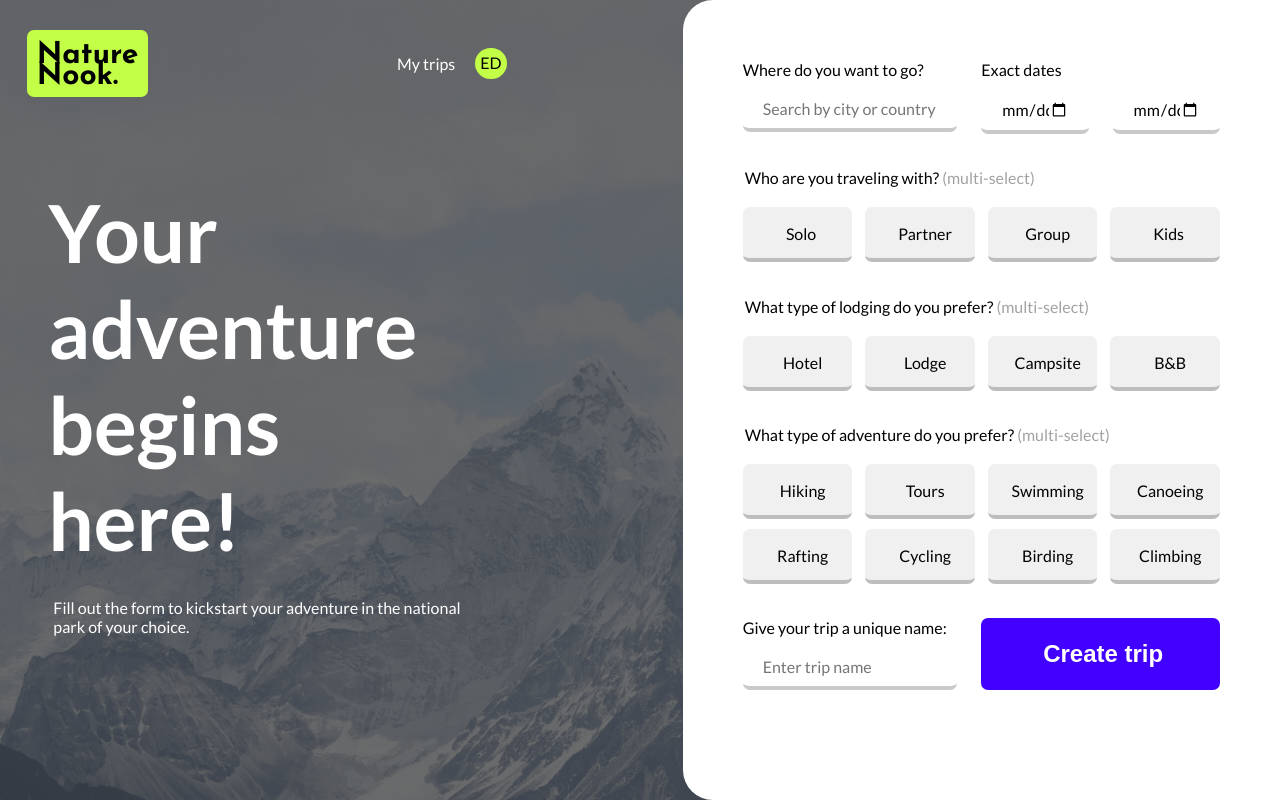
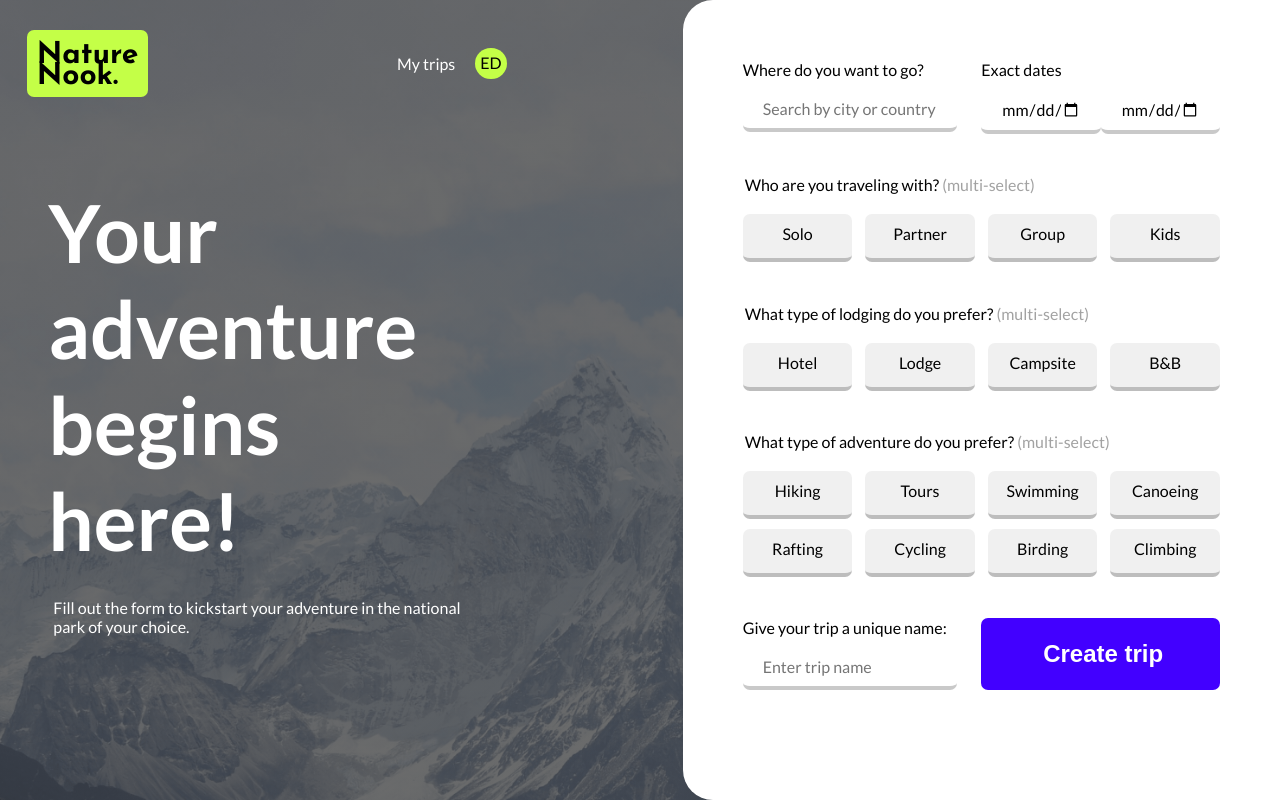
Before and after one commit to masorol/national-park-tour-planner, a Flask app: page /plan_trip in a window 1280 px wide. Run offline with Flask 3, Linux system fonts and the light colour scheme.

Commit message:
Update styling, scrollbar,and checkbox styling

```diff
--- a/static/main.css
+++ b/static/main.css
@@ -88,12 +88,22 @@ a {
   text-decoration: none;
 }
 
+.link-underline:hover {
+  text-decoration: underline;
+  text-decoration-color: var(--accent-bright);
+}
+
 .btn {
   padding: 10px 40px 10px 45px;
   background-color: var(--accent-medium);
   border-radius: var(--border-radius);
   font-weight: 900;
   font-size: 1.5rem;
+  cursor: pointer;
+}
+
+.btn:hover {
+  background-color: var(--default-dark);
 }
 
 header {
@@ -145,7 +155,9 @@ main {
   margin-bottom: 30px;
 }
 
-#edit-trip, #delete-trip, #export-trip {
+#edit-trip,
+#delete-trip,
+#export-trip {
   padding: 20px;
   background-color: var(--default-light);
   color: var(--default-dark);
@@ -168,7 +180,8 @@ aside {
   justify-content: center;
 }
 
-.form-content-wrapper, .trip-content-wrapper {
+.form-content-wrapper,
+.trip-content-wrapper {
   background-color: var(--default-light);
   color: var(--default-dark);
   border-radius: 20px;
@@ -183,7 +196,7 @@ aside {
   flex-flow: row wrap;
 }
 
-span {
+.legend-span {
   color: var(--accent-very-light);
 }
 
@@ -213,7 +226,6 @@ fieldset legend {
 
 label {
   width: 100%;
-  cursor: pointer;
 }
 
 fieldset label {
@@ -223,6 +235,12 @@ fieldset label {
   background-color: var(--button-light);
   border-radius: var(--border-radius);
   border-bottom: 4px solid var(--button-light-accent);
+}
+
+fieldset label:hover {
+  color: var(--accent-medium);
+  background-color: var(--button-hover);
+  border-bottom: 4px solid var(--accent-medium);
 }
 
 input {
@@ -260,7 +278,8 @@ input[type=checkbox] {
     font-size: 3rem;
   }
 
-  .form-content-wrapper, .trip-content-wrapper {
+  .form-content-wrapper,
+  .trip-content-wrapper {
     padding: 50px;
   }
 
@@ -306,12 +325,12 @@ input[type=checkbox] {
   #start,
   #end {
     width: 45%;
+    cursor: pointer;
   }
 
   .bottom-section {
     display: flex;
     justify-content: space-between;
-    /* align-items: flex-end; */
     width: 100%;
   }
 
@@ -357,12 +376,13 @@ input[type=checkbox] {
     width: 100%;
   }
 
-  #edit-trip, #delete-trip, #export-trip {
+  #edit-trip,
+  #delete-trip,
+  #export-trip {
     width: 30%;
   }
 
   aside {
-    /* todo: decide */
     width: 50%;
     width: 70%;
     justify-content: flex-end;
@@ -383,8 +403,6 @@ input[type=checkbox] {
     font-size: 5rem;
     margin-bottom: 30px;
     margin-left: -5px;
-    /* wraps on smaller desktops */
-    /* width: 50%; */
   }
 
   .form-content-wrapper,
@@ -397,8 +415,8 @@ input[type=checkbox] {
 
   .trip-content-wrapper {
     overflow: scroll;
-    /* todo: figure out why this doesn't work */
-    scrollbar-color: #4200FF;
+    scrollbar-color: var(--accent-medium) var(--accent-medium);
+    scrollbar-width: thin;
   }
 
   .plan-trip-form {
@@ -416,6 +434,11 @@ input[type=checkbox] {
   .location,
   .dates,
   .trip-name {
+    width: 50%;
+  }
+
+  #start,
+  #end {
     width: 50%;
   }
 
@@ -443,3 +466,29 @@ input[type=checkbox] {
   }
 
 }
+
+
+.custom-checkbox input[type="checkbox"]:checked+.checkbox-label {
+  color: var(--accent-medium);
+  /* Todo check font-weight */
+  font-weight: 700;
+}
+
+.custom-checkbox {
+  display: inline-block;
+  position: relative;
+  cursor: pointer;
+}
+
+.checkbox-label {
+  display: inline-block;
+}
+
+.visually-hidden {
+  position: absolute;
+  clip: rect(0 0 0 0);
+  width: 1px;
+  height: 1px;
+  margin: -1px;
+  overflow: hidden;
+}
--- a/static/script.js
+++ b/static/script.js
@@ -0,0 +1,7 @@
+const customCheckbox = document.querySelectorAll('.custom-checkbox');
+const checkbox = document.querySelectorAll('visually-hidden');
+
+customCheckbox.addEventListener('click', function() {
+  this.classList.toggle('checked');
+  checkbox.checked = !checkbox.checked;
+});
--- a/templates/create-trip.html
+++ b/templates/create-trip.html
@@ -22,7 +22,7 @@
         </a>
         <div class="nav-wrapper">
           <!-- todo: change route to my trips -->
-          <a href="/">My trips</a>
+          <a href="/" class="link-underline">My trips</a>
           <p class="account">ED</p>
         </div>
       </div>
@@ -45,7 +45,7 @@
   <aside>
     <div class="trip-content-wrapper">
       <h2 class="scroll">Overall itinerary</h2>
-      <p>{{trip}}</p>
+      <p class="trip-itenerary">{{trip}}</p>
     </div>
   </aside>
 </body>
--- a/templates/index.html
+++ b/templates/index.html
@@ -20,7 +20,7 @@
         <a href="/"><h1>Nature<br>Nook.</h1></a>
         <div class="nav-wrapper">
           <!-- todo: change route to my trips -->
-          <a href="">My trips</a>
+          <a href="" class="link-underline">My trips</a>
           <p class="account">ED</p>
         </div>
       </div>
--- a/templates/plan-trip.html
+++ b/templates/plan-trip.html
@@ -22,7 +22,7 @@
         </a>
         <div class="nav-wrapper">
           <!-- todo: change route to my trips -->
-          <a href="/">My trips</a>
+          <a href="/" class="link-underline">My trips</a>
           <p class="account">ED</p>
         </div>
       </div>
@@ -50,75 +50,76 @@
           </div>
         </div>
         <fieldset>
-          <legend>Who are you traveling with? <span>(multi-select)</span></legend>
-          <label for="solo">
-            <input type="checkbox" id="solo" name="traveling-with" value="solo" />Solo
+          <legend>Who are you traveling with? <span class="legend-span">(multi-select)</span></legend>
+          <label for="solo" class="custom-checkbox">
+            <input type="checkbox" id="solo" name="traveling-with" value="solo" class="visually-hidden" /><span class="checkbox-label">Solo</span>
           </label>
-          <label for="group">
-            <input type="checkbox" id="partner" name="traveling-with" value="with one partner" />
-            Partner
+          <label for="partner" class="custom-checkbox">
+            <input type="checkbox" id="partner" name="traveling-with" value="with one partner"
+              class="visually-hidden" />
+            <span class="checkbox-label">Partner</span>
           </label>
-          <label for="family">
-            <input type="checkbox" id="group" name="traveling-with" value="in a group" />
-            Group
+          <label for="group" class="custom-checkbox">
+            <input type="checkbox" id="group" name="traveling-with" value="in a group" class="visually-hidden" />
+            <span class="checkbox-label">Group</span>
           </label>
-          <label for="with-kids">
-            <input type="checkbox" id="kids" name="traveling-with" value="with kids" />Kids
+          <label for="kids" class="custom-checkbox">
+            <input type="checkbox" id="kids" name="traveling-with" value="with kids" class="visually-hidden" /><span class="checkbox-label">Kids</span>
           </label>
         </fieldset>
         <fieldset>
-          <legend>What type of lodging do you prefer? <span>(multi-select)</span></legend>
-          <label for="hotels">
-            <input type="checkbox" id="hotels" name="lodging" value="hotels" />
-            Hotel
+          <legend>What type of lodging do you prefer? <span class="legend-span">(multi-select)</span></legend>
+          <label for="hotels" class="custom-checkbox">
+            <input type="checkbox" id="hotels" name="lodging" value="hotels" class="visually-hidden" />
+            <span class="checkbox-label">Hotel</span>
           </label>
-          <label for="lodges">
-            <input type="checkbox" id="lodges" name="lodging" value="lodges" />
-            Lodge
+          <label for="lodges" class="custom-checkbox">
+            <input type="checkbox" id="lodges" name="lodging" value="lodges" class="visually-hidden" />
+            <span class="checkbox-label">Lodge</span>
           </label>
-          <label for="campsites">
-            <input type="checkbox" id="campsites" name="lodging" value="campsites" />
-            Campsite
+          <label for="campsites" class="custom-checkbox">
+            <input type="checkbox" id="campsites" name="lodging" value="campsites" class="visually-hidden" />
+            <span class="checkbox-label">Campsite</span>
           </label>
-          <label for="bed-breakfast">
-            <!-- todo: make s lower case -->
-            <input type="checkbox" id="bed-breakfast" name="lodging" value="bed &amp; breakfasts" />
-            B&B
+          <label for="bed-breakfast" class="custom-checkbox">
+            <input type="checkbox" id="bed-breakfast" name="lodging" value="bed &amp; breakfasts"
+              class="visually-hidden" />
+            <span class="checkbox-label">B&B</span>
           </label>
         </fieldset>
         <fieldset>
-          <legend>What type of adventure do you prefer? <span>(multi-select)</span></legend>
-          <label for="hiking">
-            <input type="checkbox" id="hiking" name="adventure" value="hiking" />
-            Hiking
+          <legend>What type of adventure do you prefer? <span class="legend-span">(multi-select)</span></legend>
+          <label for="hiking" class="custom-checkbox">
+            <input type="checkbox" id="hiking" name="adventure" value="hiking" class="visually-hidden" />
+            <span class="checkbox-label">Hiking</span>
           </label>
-          <label for="tours">
-            <input type="checkbox" id="tours" name="adventure" value="tours" />
-            Tours
+          <label for="tours" class="custom-checkbox">
+            <input type="checkbox" id="tours" name="adventure" value="tours" class="visually-hidden" />
+            <span class="checkbox-label">Tours</span>
           </label>
-          <label for="swimming">
-            <input type="checkbox" id="swimming" name="adventure" value="swimming" />
-            Swimming
+          <label for="swimming" class="custom-checkbox">
+            <input type="checkbox" id="swimming" name="adventure" value="swimming" class="visually-hidden" />
+            <span class="checkbox-label">Swimming</span>
           </label>
-          <label for="canoeing">
-            <input type="checkbox" id="canoeing" name="adventure" value="canoeing" />
-            Canoeing
+          <label for="canoeing" class="custom-checkbox">
+            <input type="checkbox" id="canoeing" name="adventure" value="canoeing" class="visually-hidden" />
+            <span class="checkbox-label">Canoeing</span>
           </label>
-          <label for="rafting">
-            <input type="checkbox" id="rafting" name="adventure" value="rafting" />
-            Rafting
+          <label for="rafting" class="custom-checkbox">
+            <input type="checkbox" id="rafting" name="adventure" value="rafting" class="visually-hidden" />
+            <span class="checkbox-label">Rafting</span>
           </label>
-          <label for="cycling">
-            <input type="checkbox" id="cycling" name="adventure" value="cycling" />
-            Cycling
+          <label for="cycling" class="custom-checkbox">
+            <input type="checkbox" id="cycling" name="adventure" value="cycling" class="visually-hidden" />
+            <span class="checkbox-label">Cycling</span>
           </label>
-          <label for="cycling">
-            <input type="checkbox" id="birding" name="adventure" value="birding" />
-            Birding
+          <label for="birding" class="custom-checkbox">
+            <input type="checkbox" id="birding" name="adventure" value="birding" class="visually-hidden" />
+            <span class="checkbox-label">Birding</span>
           </label>
-          <label for="cycling">
-            <input type="checkbox" id="rock-climbing" name="adventure" value="rock climbing" />
-            Climbing
+          <label for="climbing" class="custom-checkbox">
+            <input type="checkbox" id="climbing" name="adventure" value="climbing" class="visually-hidden" />
+            <span class="checkbox-label">Climbing</span>
           </label>
         </fieldset>
         <div class="bottom-section">
```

§ **Exercise aim**
Report every line of the preceding listing where the string "href" occurs.

§ **Result of this exercise**
-          <a href="/">My trips</a>
+          <a href="/" class="link-underline">My trips</a>
         <a href="/"><h1>Nature<br>Nook.</h1></a>
-          <a href="">My trips</a>
+          <a href="" class="link-underline">My trips</a>
-          <a href="/">My trips</a>
+          <a href="/" class="link-underline">My trips</a>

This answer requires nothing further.